I love the C.S. Lewis quote about friendship: “Friendship is unnecessary, like philosophy, like art… It has no survival value; rather it is one of those things which give value to survival.” In his book The Four Loves, he examines the four types of human love-affection, friendship (philia), romantic/sexual desire (eros) and charity/God’s love (agape).
On the official C.S. Lewis website, friendship is referred to as “the love dismissed”. The one most ignored in the modern world. It’s suggested that maybe friendship is viewed as the love that requires a lot of our time and effort and maybe the one that’s least celebrated. We see this, even in Christian circles, where a great romance is cause for celebration while a wonderful friendship is not talked about much and rarely celebrated. There’s often a rush to find romance and to attain the high of falling in love but, in the intense focus on romantic love, the great value of good friendships can be overlooked. It’s not unusual today to see children as young as 13 or 14 talking about going on a date or pairing off. One of the problems with this early dating is that it fast forwards a relationship in a way that’s not reflected by the teenagers’ stage of development and maturity. How many times have budding friendships been ruined by the introduction of a romantic element that young people are not yet ready to cope with? Often, relationships in the early or mid-teens are characterised by their passion and fervour, with ample amounts of drama and unpredictability. At a time when the young people should be spreading their wings and building good friendships with others, they only have eyes for each other.
In authentic friendship, romance and the exclusivity of being a couple are not the focal points of the relationship. Lewis describes that wonderful moment of connection when one person says to another “What! You too? I thought I was the only one”.

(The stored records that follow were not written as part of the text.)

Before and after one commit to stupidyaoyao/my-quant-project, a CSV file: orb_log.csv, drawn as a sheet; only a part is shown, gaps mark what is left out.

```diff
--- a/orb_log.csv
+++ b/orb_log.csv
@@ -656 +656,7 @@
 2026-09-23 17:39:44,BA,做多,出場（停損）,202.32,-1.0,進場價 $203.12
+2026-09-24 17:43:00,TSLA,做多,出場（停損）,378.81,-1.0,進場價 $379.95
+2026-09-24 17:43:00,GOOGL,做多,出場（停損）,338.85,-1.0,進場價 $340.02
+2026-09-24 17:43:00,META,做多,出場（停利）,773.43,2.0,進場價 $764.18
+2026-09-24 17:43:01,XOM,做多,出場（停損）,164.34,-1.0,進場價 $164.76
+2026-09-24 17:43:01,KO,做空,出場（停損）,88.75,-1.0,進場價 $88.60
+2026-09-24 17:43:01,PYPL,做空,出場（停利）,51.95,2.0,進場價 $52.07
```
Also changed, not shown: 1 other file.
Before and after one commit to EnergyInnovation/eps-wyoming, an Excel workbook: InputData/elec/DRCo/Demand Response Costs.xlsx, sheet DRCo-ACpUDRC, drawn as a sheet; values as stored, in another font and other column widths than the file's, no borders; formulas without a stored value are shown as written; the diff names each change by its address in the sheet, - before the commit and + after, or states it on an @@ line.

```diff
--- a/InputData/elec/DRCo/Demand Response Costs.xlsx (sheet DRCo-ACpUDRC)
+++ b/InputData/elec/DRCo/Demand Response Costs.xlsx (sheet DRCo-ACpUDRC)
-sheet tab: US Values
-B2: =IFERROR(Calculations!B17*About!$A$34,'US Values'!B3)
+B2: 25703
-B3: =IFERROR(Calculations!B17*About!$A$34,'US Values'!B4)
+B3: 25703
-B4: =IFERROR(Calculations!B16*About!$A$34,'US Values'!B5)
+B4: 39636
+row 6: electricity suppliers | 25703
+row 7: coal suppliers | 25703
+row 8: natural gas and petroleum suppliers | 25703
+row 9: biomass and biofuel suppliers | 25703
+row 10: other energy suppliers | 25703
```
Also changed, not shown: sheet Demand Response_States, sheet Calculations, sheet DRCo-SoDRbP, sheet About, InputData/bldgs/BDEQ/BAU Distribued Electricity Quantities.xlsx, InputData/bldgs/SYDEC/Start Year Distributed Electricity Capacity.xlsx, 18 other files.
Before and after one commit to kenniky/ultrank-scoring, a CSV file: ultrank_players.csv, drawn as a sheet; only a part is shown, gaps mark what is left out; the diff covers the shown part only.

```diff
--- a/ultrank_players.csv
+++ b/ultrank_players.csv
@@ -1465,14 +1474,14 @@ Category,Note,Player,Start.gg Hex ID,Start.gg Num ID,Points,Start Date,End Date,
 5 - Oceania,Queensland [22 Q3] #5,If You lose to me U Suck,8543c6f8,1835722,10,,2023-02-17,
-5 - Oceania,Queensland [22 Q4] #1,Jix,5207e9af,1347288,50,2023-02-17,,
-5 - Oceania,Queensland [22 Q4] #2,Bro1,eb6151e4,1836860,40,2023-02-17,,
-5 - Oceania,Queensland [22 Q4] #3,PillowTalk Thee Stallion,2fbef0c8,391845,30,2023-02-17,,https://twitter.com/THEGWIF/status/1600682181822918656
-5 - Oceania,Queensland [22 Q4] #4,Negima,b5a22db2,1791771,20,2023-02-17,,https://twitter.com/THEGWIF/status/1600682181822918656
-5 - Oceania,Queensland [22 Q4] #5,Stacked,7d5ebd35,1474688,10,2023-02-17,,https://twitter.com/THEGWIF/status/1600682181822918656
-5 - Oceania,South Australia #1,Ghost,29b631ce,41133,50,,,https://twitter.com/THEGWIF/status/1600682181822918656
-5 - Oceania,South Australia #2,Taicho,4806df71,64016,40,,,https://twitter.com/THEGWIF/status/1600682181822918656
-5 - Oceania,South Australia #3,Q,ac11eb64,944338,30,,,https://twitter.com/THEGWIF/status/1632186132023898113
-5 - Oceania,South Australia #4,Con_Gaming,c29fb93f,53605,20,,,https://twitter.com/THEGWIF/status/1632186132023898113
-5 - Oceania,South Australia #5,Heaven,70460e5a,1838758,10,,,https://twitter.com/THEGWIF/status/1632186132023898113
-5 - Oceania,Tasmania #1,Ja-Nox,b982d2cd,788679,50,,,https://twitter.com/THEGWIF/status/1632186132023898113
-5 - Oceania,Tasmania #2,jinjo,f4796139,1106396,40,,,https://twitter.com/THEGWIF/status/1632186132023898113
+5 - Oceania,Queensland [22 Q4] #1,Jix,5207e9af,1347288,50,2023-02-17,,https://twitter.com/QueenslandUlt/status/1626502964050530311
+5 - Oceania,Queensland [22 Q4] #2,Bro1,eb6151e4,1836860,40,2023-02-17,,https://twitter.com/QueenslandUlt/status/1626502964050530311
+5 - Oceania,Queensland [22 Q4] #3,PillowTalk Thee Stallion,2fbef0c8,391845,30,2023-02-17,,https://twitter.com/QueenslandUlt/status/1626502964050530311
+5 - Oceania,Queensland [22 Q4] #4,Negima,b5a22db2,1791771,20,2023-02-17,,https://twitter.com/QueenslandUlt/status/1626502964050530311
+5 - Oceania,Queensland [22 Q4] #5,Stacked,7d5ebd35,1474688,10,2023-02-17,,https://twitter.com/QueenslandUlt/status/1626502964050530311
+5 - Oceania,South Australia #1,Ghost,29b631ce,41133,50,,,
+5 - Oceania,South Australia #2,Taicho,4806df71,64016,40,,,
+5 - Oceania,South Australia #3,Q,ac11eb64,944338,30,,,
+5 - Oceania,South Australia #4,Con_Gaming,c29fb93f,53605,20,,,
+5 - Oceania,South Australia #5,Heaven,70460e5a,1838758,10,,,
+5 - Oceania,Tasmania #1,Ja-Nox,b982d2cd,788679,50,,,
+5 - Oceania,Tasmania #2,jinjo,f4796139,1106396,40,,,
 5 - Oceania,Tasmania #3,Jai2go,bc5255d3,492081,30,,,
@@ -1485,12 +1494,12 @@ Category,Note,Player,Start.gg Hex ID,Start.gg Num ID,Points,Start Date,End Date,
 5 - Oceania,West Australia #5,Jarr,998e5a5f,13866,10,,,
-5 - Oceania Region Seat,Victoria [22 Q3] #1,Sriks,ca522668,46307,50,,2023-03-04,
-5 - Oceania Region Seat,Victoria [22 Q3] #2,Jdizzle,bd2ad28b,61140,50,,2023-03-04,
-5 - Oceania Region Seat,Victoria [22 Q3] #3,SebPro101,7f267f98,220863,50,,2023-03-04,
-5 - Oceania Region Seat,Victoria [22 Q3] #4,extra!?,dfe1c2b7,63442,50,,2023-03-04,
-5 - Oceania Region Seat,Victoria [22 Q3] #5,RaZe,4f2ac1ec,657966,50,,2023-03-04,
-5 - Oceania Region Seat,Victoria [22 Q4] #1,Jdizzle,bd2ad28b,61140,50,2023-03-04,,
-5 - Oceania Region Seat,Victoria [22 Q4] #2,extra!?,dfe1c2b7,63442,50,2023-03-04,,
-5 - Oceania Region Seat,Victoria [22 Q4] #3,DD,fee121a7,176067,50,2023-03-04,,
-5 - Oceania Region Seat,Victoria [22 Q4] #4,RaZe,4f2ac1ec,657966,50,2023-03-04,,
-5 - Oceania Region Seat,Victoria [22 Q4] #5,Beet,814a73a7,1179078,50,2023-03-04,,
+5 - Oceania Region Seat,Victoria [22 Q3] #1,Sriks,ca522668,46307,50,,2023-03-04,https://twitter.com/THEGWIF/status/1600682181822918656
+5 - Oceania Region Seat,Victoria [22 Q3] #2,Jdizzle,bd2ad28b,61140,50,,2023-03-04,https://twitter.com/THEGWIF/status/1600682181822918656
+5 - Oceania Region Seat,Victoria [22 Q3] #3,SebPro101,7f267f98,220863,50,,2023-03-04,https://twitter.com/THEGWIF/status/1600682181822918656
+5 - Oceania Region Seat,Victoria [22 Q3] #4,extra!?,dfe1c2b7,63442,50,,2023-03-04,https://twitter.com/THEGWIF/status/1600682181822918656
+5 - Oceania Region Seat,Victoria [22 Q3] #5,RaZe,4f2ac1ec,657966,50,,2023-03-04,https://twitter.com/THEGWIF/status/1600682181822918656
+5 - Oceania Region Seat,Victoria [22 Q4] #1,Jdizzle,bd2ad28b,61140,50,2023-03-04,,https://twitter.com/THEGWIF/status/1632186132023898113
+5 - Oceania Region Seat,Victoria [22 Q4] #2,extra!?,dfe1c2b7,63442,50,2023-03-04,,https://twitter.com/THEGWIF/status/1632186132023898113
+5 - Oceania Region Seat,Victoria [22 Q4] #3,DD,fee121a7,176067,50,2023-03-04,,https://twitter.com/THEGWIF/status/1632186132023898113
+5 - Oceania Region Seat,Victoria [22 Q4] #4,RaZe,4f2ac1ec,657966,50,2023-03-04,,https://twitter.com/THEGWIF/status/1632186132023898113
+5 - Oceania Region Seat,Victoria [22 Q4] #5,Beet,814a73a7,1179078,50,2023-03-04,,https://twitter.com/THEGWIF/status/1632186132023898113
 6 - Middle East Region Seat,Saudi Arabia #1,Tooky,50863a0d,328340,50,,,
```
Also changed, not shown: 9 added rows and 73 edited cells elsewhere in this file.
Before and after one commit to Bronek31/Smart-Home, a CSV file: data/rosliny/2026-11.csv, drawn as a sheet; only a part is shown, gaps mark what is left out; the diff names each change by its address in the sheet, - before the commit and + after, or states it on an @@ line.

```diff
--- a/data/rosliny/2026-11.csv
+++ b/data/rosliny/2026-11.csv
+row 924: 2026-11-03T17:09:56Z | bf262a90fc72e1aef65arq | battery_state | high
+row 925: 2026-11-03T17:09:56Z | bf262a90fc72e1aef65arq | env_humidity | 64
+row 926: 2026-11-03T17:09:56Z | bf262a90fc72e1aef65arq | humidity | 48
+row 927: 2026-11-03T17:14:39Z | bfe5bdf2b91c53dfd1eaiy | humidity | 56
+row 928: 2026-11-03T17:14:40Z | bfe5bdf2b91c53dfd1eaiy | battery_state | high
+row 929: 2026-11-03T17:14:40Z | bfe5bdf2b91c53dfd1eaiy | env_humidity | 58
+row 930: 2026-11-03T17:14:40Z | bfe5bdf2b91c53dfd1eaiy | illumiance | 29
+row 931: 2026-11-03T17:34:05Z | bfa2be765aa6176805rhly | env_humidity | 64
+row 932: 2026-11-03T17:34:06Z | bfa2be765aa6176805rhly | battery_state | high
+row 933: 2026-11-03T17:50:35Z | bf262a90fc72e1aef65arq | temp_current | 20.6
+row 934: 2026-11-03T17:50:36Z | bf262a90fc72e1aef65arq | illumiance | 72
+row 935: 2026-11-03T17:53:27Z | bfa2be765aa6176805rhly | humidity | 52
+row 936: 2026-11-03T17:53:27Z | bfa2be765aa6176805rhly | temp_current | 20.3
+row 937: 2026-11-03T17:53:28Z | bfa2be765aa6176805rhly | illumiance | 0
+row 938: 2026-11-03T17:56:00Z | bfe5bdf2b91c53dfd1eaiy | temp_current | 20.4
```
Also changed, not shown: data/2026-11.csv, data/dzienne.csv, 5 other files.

It’s no surprise that he thought that friendship exhibited a glorious “nearness by resemblance” to Heaven where each soul will be united in their unique visions of God. He spoke about how God reveals to us the beauty of others believing that we don’t choose friends but that friendship itself is chosen, a gift given to us through the love of God. In ancient times, friendship was often viewed as the superior way to achieve happiness. Given these lofty views of the blessings of good friendships, do we spend too little time and effort pursuing and nurturing these most joyful of relationships?
How do we foster these Christian friendships and encourage them in our children?”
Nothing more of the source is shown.